Hong Kong Chief Executive Carrie Lam recently did a question-and-answer session on Facebook. An online forum would present her as trendy, hip and groovy, and in touch with the modern youth of today.
The organizers apparently screened out all messages concerning gay rights, reflecting Carrie’s extreme discomfort with the subject. But they did let through comments about the even more-sensitive issue of Mainland immigration.
The basic facts: since the daily intake was doubled at the handover in 1997, around one million newcomers from the Mainland have settled in Hong Kong for family-reunion purposes; the migrants are processed and selected by Mainland authorities, and few are especially well-educated or skilled; this accounts for most of the net increase in population over that time.
Carrie repeated the government’s official, touchy line that this influx is utterly unchangeable and is not even worth mentioning, and anyway we need the kids for future labour-supply. We are all immigrants, and it’s uncivilized and beastly to pick on people for their origins.
Mainstream pro-democrats largely go along with this reasoning. They are reluctant to oppose the reunion of families, and are wary of appearing to be against fellow Chinese. The more grassroots-oriented ones are naturally sympathetic to Mainland immigrants, who tend to suffer various disadvantages and discrimination.

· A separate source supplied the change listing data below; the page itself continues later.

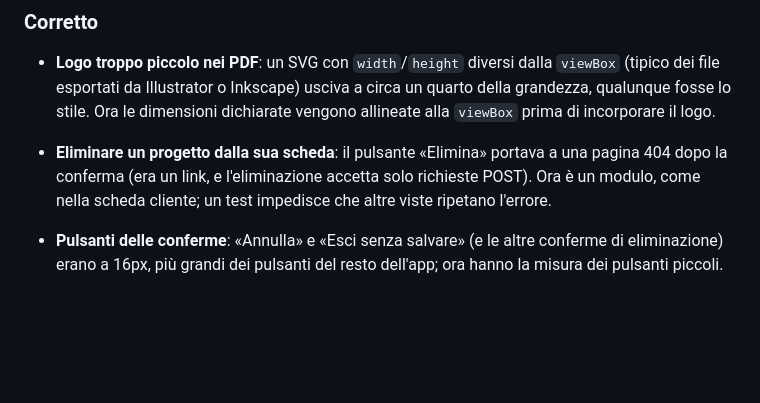
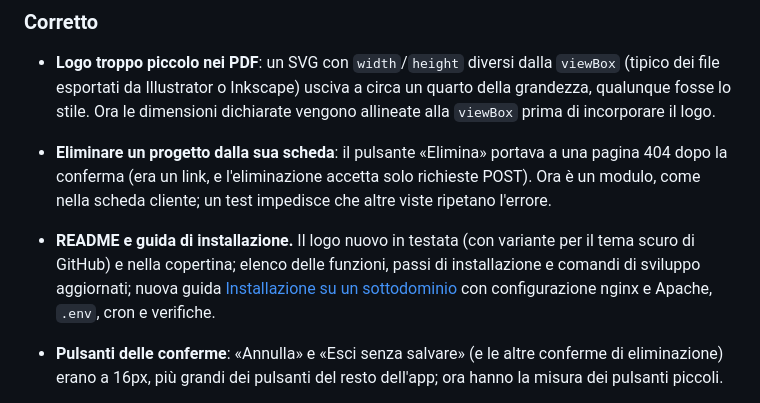
Before and after one commit to iacos93/invoiceplus, a Markdown page: CHANGELOG.md, the part around the change. Drawn GitHub-style; blank space fills up the shorter version.

```diff
--- a/CHANGELOG.md
+++ b/CHANGELOG.md
@@ -166,6 +166,11 @@ le colonne dei loghi e del piè di pagina dei documenti).
   una pagina 404 dopo la conferma (era un link, e l'eliminazione accetta solo
   richieste POST). Ora è un modulo, come nella scheda cliente; un test
   impedisce che altre viste ripetano l'errore.
+- **README e guida di installazione.** Il logo nuovo in testata (con variante
+  per il tema scuro di GitHub) e nella copertina; elenco delle funzioni, passi
+  di installazione e comandi di sviluppo aggiornati; nuova guida
+  [Installazione su un sottodominio](docs/installazione-su-un-sottodominio.md)
+  con configurazione nginx e Apache, `.env`, cron e verifiche.
 - **Pulsanti delle conferme**: «Annulla» e «Esci senza salvare» (e le altre
   conferme di eliminazione) erano a 16px, più grandi dei pulsanti del resto
   dell'app; ora hanno la misura dei pulsanti piccoli.
```
Also changed, not shown: README.md (+37 -5 lines), docs/installazione-su-un-sottodominio.md (added, +169 -0 lines), docs/img/copertina.png, 1 other file.
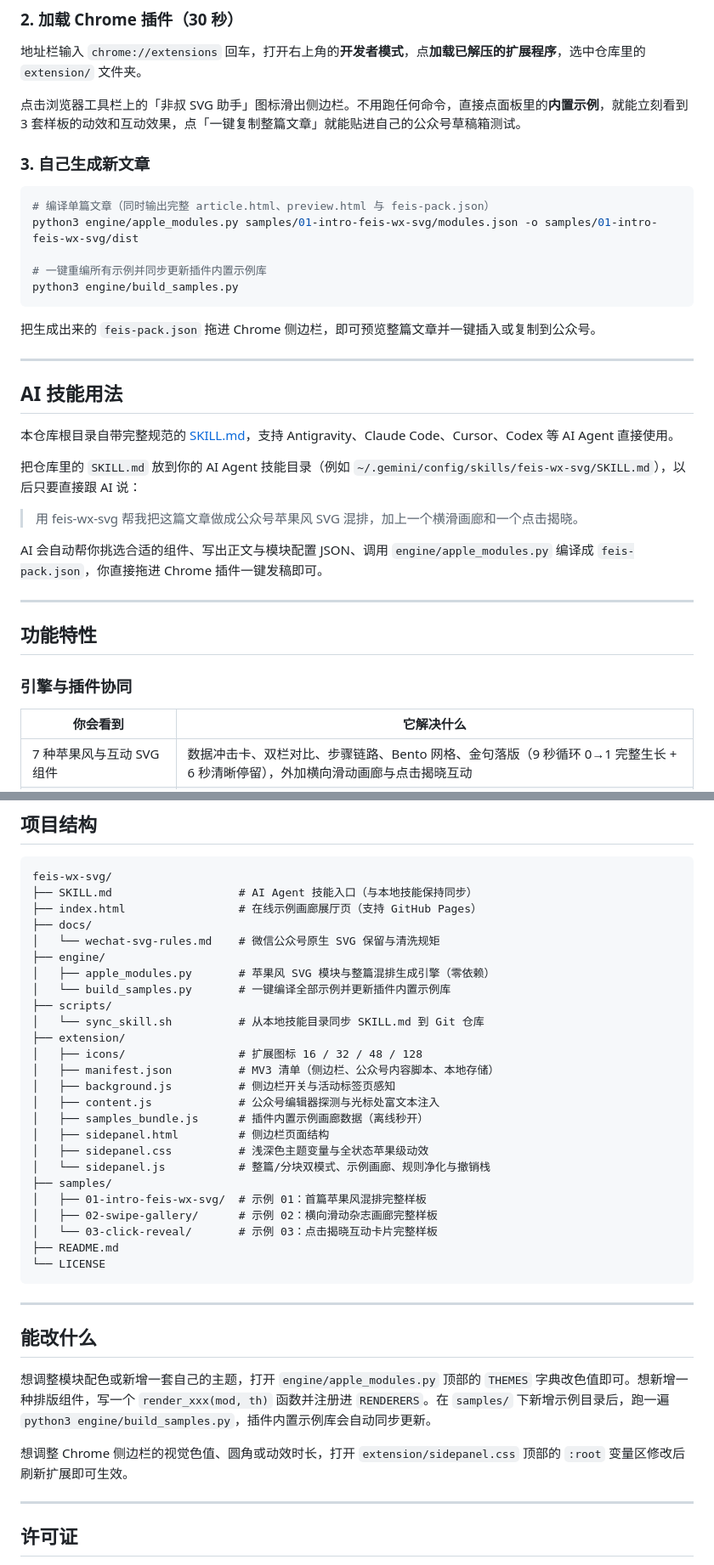
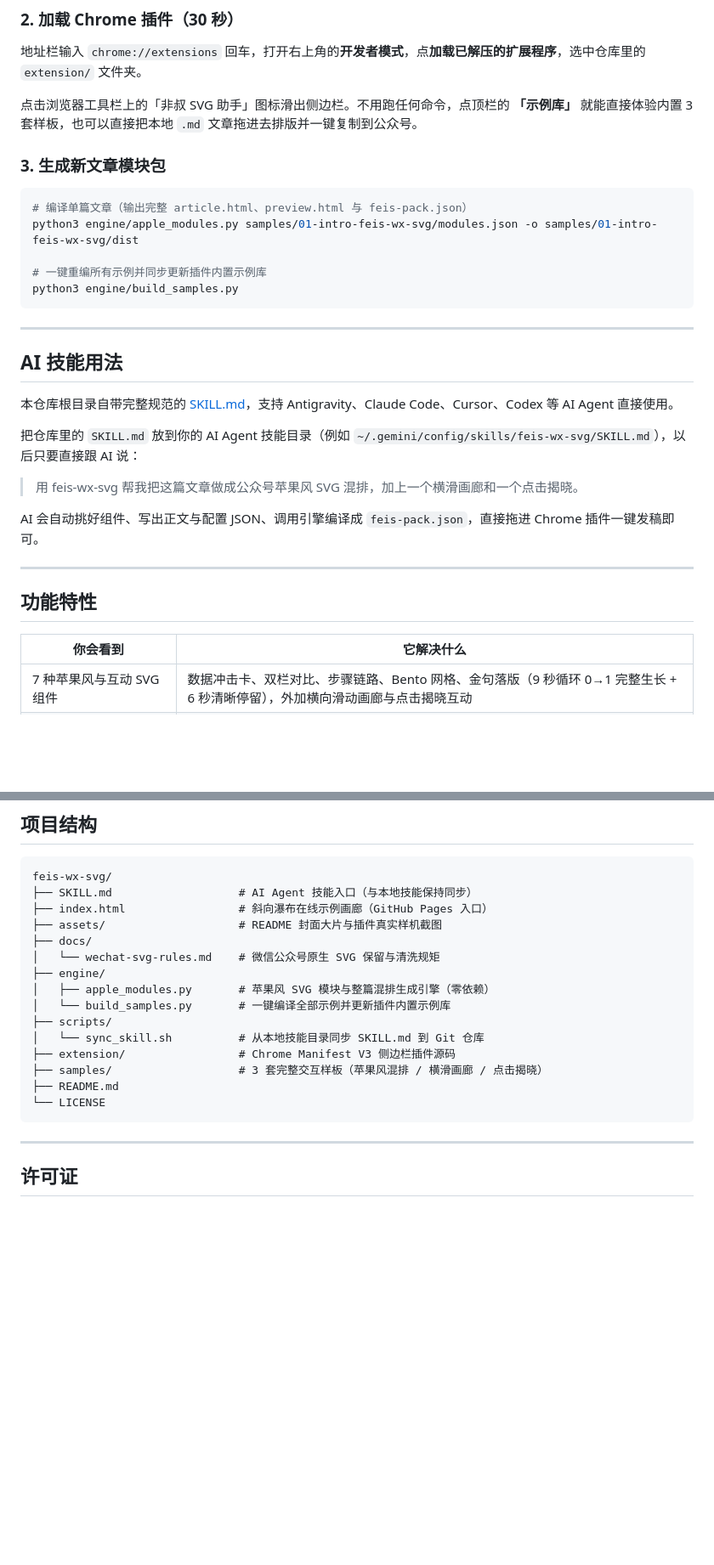
Before and after one commit to liangfeiiiii/feis-wx-svg, a Markdown page: README.md, 2 parts joined by grey strips. Shown at 85% size. GitHub-like rendering; blank space fills up the shorter version.

````diff
--- a/README.md
+++ b/README.md
@@ -59,19 +72,17 @@ cd feis-wx-svg
 
 地址栏输入 `chrome://extensions` 回车，打开右上角的**开发者模式**，点**加载已解压的扩展程序**，选中仓库里的 `extension/` 文件夹。
 
-点击浏览器工具栏上的「非叔 SVG 助手」图标滑出侧边栏。不用跑任何命令，直接点面板里的**内置示例**，就能立刻看到 3 套样板的动效和互动效果，点「一键复制整篇文章」就能贴进自己的公众号草稿箱测试。
+点击浏览器工具栏上的「非叔 SVG 助手」图标滑出侧边栏。不用跑任何命令，点顶栏的 **「示例库」** 就能直接体验内置 3 套样板，也可以直接把本地 `.md` 文章拖进去排版并一键复制到公众号。
 
-### 3. 自己生成新文章
+### 3. 生成新文章模块包
 
 ```bash
-# 编译单篇文章（同时输出完整 article.html、preview.html 与 feis-pack.json）
+# 编译单篇文章（输出完整 article.html、preview.html 与 feis-pack.json）
 python3 engine/apple_modules.py samples/01-intro-feis-wx-svg/modules.json -o samples/01-intro-feis-wx-svg/dist
 
 # 一键重编所有示例并同步更新插件内置示例库
 python3 engine/build_samples.py
 ```
-
-把生成出来的 `feis-pack.json` 拖进 Chrome 侧边栏，即可预览整篇文章并一键插入或复制到公众号。
 
 ---
 
@@ -83,13 +94,11 @@ python3 engine/build_samples.py
 
 > 用 feis-wx-svg 帮我把这篇文章做成公众号苹果风 SVG 混排，加上一个横滑画廊和一个点击揭晓。
 
-AI 会自动帮你挑选合适的组件、写出正文与模块配置 JSON、调用 `engine/apple_modules.py` 编译成 `feis-pack.json`，你直接拖进 Chrome 插件一键发稿即可。
+AI 会自动挑好组件、写出正文与配置 JSON、调用引擎编译成 `feis-pack.json`，直接拖进 Chrome 插件一键发稿即可。
 
 ---
 
 ## 功能特性
-
-### 引擎与插件协同
 
 | 你会看到 | 它解决什么 |
 |---|---|
@@ -117,7 +124,8 @@ AI 会自动帮你挑选合适的组件、写出正文与模块配置 JSON、调
 ```
 feis-wx-svg/
 ├── SKILL.md                   # AI Agent 技能入口（与本地技能保持同步）
-├── index.html                 # 在线示例画廊展厅页（支持 GitHub Pages）
+├── index.html                 # 斜向瀑布在线示例画廊（GitHub Pages 入口）
+├── assets/                    # README 封面大片与插件真实样机截图
 ├── docs/
 │   └── wechat-svg-rules.md    # 微信公众号原生 SVG 保留与清洗规矩
 ├── engine/
@@ -125,33 +133,14 @@ feis-wx-svg/
 │   └── build_samples.py       # 一键编译全部示例并更新插件内置示例库
 ├── scripts/
 │   └── sync_skill.sh          # 从本地技能目录同步 SKILL.md 到 Git 仓库
-├── extension/
-│   ├── icons/                 # 扩展图标 16 / 32 / 48 / 128
-│   ├── manifest.json          # MV3 清单（侧边栏、公众号内容脚本、本地存储）
-│   ├── background.js          # 侧边栏开关与活动标签页感知
-│   ├── content.js             # 公众号编辑器探测与光标处富文本注入
-│   ├── samples_bundle.js      # 插件内置示例画廊数据（离线秒开）
-│   ├── sidepanel.html         # 侧边栏页面结构
-│   ├── sidepanel.css          # 浅深色主题变量与全状态苹果级动效
-│   └── sidepanel.js           # 整篇/分块双模式、示例画廊、规则净化与撤销栈
-├── samples/
-│   ├── 01-intro-feis-wx-svg/  # 示例 01：首篇苹果风混排完整样板
-│   ├── 02-swipe-gallery/      # 示例 02：横向滑动杂志画廊完整样板
-│   └── 03-click-reveal/       # 示例 03：点击揭晓互动卡片完整样板
+├── extension/                 # Chrome Manifest V3 侧边栏插件源码
+├── samples/                   # 3 套完整交互样板（苹果风混排 / 横滑画廊 / 点击揭晓）
 ├── README.md
 └── LICENSE
 ```
 
 ---
 
-## 能改什么
-
-想调整模块配色或新增一套自己的主题，打开 `engine/apple_modules.py` 顶部的 `THEMES` 字典改色值即可。想新增一种排版组件，写一个 `render_xxx(mod, th)` 函数并注册进 `RENDERERS`。在 `samples/` 下新增示例目录后，跑一遍 `python3 engine/build_samples.py`，插件内置示例库会自动同步更新。
-
-想调整 Chrome 侧边栏的视觉色值、圆角或动效时长，打开 `extension/sidepanel.css` 顶部的 `:root` 变量区修改后刷新扩展即可生效。
-
----
-
 ## 许可证
 
 本项目基于 [MIT License](LICENSE) 开源，允许自由使用、修改和分发（包括商业用途），前提是保留原始版权声明与许可声明。完整条款请参阅 [LICENSE](LICENSE) 文件。
````
Also changed, not shown: other parts of README.md (+26 -15 lines), assets/gallery-hero.png (added), assets/plugin-iphone.png (added), 1 other file.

The younger radical localists are more raucous and less politically correct. While most are smart and decent enough not to abuse Mainlanders in the street, they make rude comments about the impact of the new arrivals on local culture. More practically, perhaps, they ask pointed questions about how Hong Kong, with its shortage of land, is supposed to accommodate all these people, who will mostly enter the queue for public housing. Some green and urban planning activists wonder about this too.
So we have a sort-of contradiction.
On the one hand, arousing populist anti-immigrant sentiment is nasty (think Trump, Brexit, Italy, Australia, Korea, you name it). Polite, open-minded, cool people are supposed to embrace diversity and recognize how immigrants get the job done, etc.
On the other hand, it is undeniable that the addition of a million extra residents in Hong Kong has increased demand for housing and other facilities. There is no other reason why low-end rents have risen so much faster than incomes and sub-divided apartments have hugely increased in number.
The reality is that mass-immigration from the Mainland into Hong Kong is Beijing policy – hence Carrie’s insistence that it is non-negotiable. To a Communist Party seeking to tighten control, it’s a basic Sinicization technique as applied in Tibet and Xinjiang (the newcomers even make good election fodder). The parallel inadequate housing supply is either the result of astounding official negligence, or a calculated strategy to suppress local birthrates and squeeze the indigenous population out. One clue: the same government that says Mainland immigrants are necessary urges (educated) local young people to leave.
One pan-democrat, Roy Tam, has hit out at Carrie’s pro-immigration comments. He hints at a very provocative line of questioning. How come Mainlanders can have families but local young people can’t? Why do we have to go to the ‘Bay Area’ for opportunities while the ‘Bay Area’ moves in here? What is the point of desperately looking for more land just to fill it with a stream of outsiders?
This is potentially an explosive issue. Luckily for the government, its detractors are too squeamish or inept to go there.